In the audio, a person who appears to be a manager of one of Anchorage’s largest marijuana stores admits that his company sold 100 pounds of possibly moldy marijuana, and that CBD oil that was supposed to have a low psychoactive level of THC was found to, in fact, contain high amounts.
The conversation cannot be confirmed as legitimate, and could even be business espionage, but it has raised an eyebrow over at the Alaska Marijuana Control Board, which has opened an inquiry, Must Read Alaska has learned.
In the 8-minute, 13-second audio, an astonished interviewer named “Keisha” asks “Jordan” to explain how the company got around testing of the 100 pounds of possibly contaminated pot, which according to Jordan came with the acquisition of another marijuana business on King Street. Jordan said managers knew the product was contaminated. Jordan insisted to Keisha that he followed orders to sell the product, and to sample portions of it that did not appear to be contaminated to send in for testing.
If the allegations are true, it’s a glimpse into how marijuana purveyors may cut corners to capture profit, possibly at the expense of their customers’ health.

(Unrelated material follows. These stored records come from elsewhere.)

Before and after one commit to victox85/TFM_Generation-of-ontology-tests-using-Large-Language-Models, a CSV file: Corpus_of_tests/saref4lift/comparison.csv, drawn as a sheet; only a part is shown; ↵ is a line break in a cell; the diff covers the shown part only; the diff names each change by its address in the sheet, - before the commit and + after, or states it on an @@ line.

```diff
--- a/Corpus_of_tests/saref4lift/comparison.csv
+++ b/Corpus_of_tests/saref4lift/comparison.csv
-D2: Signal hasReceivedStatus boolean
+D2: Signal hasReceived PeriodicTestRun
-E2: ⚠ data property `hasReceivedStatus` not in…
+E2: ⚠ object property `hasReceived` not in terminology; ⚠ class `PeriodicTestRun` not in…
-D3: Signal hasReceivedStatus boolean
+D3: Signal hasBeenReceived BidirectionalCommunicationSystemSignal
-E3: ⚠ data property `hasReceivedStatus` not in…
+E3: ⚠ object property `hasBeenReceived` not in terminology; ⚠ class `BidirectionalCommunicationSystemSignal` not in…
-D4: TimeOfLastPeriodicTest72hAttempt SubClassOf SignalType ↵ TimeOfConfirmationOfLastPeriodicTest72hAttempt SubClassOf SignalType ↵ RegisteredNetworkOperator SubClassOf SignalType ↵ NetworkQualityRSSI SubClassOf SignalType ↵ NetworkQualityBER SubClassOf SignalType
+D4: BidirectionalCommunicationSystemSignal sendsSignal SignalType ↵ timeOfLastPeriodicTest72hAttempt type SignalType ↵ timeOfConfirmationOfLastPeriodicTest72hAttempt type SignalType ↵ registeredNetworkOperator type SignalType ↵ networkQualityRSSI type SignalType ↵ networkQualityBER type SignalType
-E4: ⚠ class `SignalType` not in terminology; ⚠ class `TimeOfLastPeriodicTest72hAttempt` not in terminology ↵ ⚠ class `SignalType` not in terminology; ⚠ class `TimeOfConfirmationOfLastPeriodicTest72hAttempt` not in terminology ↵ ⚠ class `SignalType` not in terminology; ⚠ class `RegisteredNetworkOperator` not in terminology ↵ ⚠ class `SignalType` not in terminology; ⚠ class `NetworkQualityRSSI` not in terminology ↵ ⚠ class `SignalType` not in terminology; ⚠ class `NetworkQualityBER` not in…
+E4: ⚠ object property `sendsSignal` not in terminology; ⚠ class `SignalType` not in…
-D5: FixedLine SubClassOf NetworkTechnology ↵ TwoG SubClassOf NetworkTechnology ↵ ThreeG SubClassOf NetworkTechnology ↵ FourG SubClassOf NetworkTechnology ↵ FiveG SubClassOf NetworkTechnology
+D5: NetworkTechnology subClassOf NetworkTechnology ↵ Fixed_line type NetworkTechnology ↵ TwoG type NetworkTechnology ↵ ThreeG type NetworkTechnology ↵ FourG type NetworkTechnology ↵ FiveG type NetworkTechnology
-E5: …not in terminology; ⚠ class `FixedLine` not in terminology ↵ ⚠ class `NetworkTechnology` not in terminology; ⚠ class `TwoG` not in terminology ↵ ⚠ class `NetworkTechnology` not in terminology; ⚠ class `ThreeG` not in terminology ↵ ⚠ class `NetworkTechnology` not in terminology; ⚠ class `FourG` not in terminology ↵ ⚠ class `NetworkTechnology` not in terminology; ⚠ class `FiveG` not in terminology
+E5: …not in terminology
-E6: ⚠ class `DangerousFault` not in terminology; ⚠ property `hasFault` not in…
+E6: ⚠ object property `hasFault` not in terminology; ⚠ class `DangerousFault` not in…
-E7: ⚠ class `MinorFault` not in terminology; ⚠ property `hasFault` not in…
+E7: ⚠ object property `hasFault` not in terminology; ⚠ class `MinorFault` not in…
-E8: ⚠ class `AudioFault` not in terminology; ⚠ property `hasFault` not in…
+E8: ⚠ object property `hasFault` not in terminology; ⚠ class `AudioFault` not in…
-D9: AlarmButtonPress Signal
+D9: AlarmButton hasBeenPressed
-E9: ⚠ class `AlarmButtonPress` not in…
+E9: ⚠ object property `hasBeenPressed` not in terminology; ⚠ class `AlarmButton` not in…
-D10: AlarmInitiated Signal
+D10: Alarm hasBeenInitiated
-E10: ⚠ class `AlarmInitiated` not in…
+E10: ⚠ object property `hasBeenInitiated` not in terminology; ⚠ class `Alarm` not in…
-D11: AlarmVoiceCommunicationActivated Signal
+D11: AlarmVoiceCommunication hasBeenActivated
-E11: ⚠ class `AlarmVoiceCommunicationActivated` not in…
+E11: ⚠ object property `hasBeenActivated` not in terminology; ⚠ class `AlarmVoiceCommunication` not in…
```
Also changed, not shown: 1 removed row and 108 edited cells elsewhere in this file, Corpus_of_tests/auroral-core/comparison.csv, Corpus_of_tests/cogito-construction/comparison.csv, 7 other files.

Must Read Alaska has forwarded the audio to the Marijuana Control Board. More than 1,000 viewers have seen the video, and some commenters noted that they’ve known about the incident for a while and have chimed in on the comment section with remarkable specificity about how the moldy cannabis made its way to market.
The company in question is owned by a variety of people, a few of whom are well known in liberal politics and media, some with powerful connections to the mayor’s office.
The video can be viewed by searching for Bobb Dogg on YouTube. The audio is labeled “Weedileaks.” Whether it’s valid is certainly a question, and it is only one side of what appears to be a very serious allegation. The retail value for 100 pounds of marijuana can vary widely, but could be worth $100,000.
Such a matter would probably be taken up at the next meeting of the Alaska Marijuana Control Board, scheduled for June 10-11, but likely would be taken up in executive session, if there is indeed an investigation underway.